What you produce should match the records exactly, line for line.
○ ○ ○ ○
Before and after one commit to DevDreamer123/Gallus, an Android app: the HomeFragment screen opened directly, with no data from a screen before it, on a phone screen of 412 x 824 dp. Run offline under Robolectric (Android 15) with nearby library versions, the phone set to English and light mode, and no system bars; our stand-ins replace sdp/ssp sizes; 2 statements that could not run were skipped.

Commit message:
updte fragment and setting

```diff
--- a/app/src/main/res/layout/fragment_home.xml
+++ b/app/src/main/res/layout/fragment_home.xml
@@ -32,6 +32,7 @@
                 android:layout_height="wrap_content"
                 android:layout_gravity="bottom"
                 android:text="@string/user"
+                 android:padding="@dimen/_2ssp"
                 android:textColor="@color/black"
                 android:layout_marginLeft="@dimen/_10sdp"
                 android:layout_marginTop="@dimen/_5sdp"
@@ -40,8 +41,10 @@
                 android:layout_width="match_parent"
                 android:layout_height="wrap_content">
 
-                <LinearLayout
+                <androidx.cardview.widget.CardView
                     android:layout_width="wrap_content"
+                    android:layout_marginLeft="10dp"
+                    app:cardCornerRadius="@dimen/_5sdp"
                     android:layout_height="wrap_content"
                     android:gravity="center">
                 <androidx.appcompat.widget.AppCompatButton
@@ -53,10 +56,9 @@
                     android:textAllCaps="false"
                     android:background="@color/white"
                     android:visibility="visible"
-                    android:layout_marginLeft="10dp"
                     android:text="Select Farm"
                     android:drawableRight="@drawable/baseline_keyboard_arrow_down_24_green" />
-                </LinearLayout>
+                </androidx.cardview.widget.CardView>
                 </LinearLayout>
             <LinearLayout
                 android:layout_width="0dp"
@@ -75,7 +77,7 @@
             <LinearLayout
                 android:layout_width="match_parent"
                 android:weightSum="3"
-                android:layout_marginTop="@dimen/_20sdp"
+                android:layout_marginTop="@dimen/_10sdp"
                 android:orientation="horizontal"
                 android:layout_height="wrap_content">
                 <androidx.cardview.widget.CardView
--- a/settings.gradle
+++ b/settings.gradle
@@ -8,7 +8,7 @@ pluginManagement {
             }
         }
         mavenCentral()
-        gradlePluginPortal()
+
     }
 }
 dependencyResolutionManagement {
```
○ ○ ○ ○
▶ _Solution for this task_
Before and after one commit to DevDreamer123/Gallus, an Android app: the HomeFragment screen opened directly, with no data from a screen before it, on a phone screen of 412 x 824 dp. Run offline under Robolectric (Android 15) with nearby library versions, the phone set to English and light mode, and no system bars; our stand-ins replace sdp/ssp sizes; 2 statements that could not run were skipped.

Commit message:
updte fragment and setting

```diff
--- a/app/src/main/res/layout/fragment_home.xml
+++ b/app/src/main/res/layout/fragment_home.xml
@@ -32,6 +32,7 @@
                 android:layout_height="wrap_content"
                 android:layout_gravity="bottom"
                 android:text="@string/user"
+                 android:padding="@dimen/_2ssp"
                 android:textColor="@color/black"
                 android:layout_marginLeft="@dimen/_10sdp"
                 android:layout_marginTop="@dimen/_5sdp"
@@ -40,8 +41,10 @@
                 android:layout_width="match_parent"
                 android:layout_height="wrap_content">
 
-                <LinearLayout
+                <androidx.cardview.widget.CardView
                     android:layout_width="wrap_content"
+                    android:layout_marginLeft="10dp"
+                    app:cardCornerRadius="@dimen/_5sdp"
                     android:layout_height="wrap_content"
                     android:gravity="center">
                 <androidx.appcompat.widget.AppCompatButton
@@ -53,10 +56,9 @@
                     android:textAllCaps="false"
                     android:background="@color/white"
                     android:visibility="visible"
-                    android:layout_marginLeft="10dp"
                     android:text="Select Farm"
                     android:drawableRight="@drawable/baseline_keyboard_arrow_down_24_green" />
-                </LinearLayout>
+                </androidx.cardview.widget.CardView>
                 </LinearLayout>
             <LinearLayout
                 android:layout_width="0dp"
@@ -75,7 +77,7 @@
             <LinearLayout
                 android:layout_width="match_parent"
                 android:weightSum="3"
-                android:layout_marginTop="@dimen/_20sdp"
+                android:layout_marginTop="@dimen/_10sdp"
                 android:orientation="horizontal"
                 android:layout_height="wrap_content">
                 <androidx.cardview.widget.CardView
--- a/settings.gradle
+++ b/settings.gradle
@@ -8,7 +8,7 @@ pluginManagement {
             }
         }
         mavenCentral()
-        gradlePluginPortal()
+
     }
 }
 dependencyResolutionManagement {
```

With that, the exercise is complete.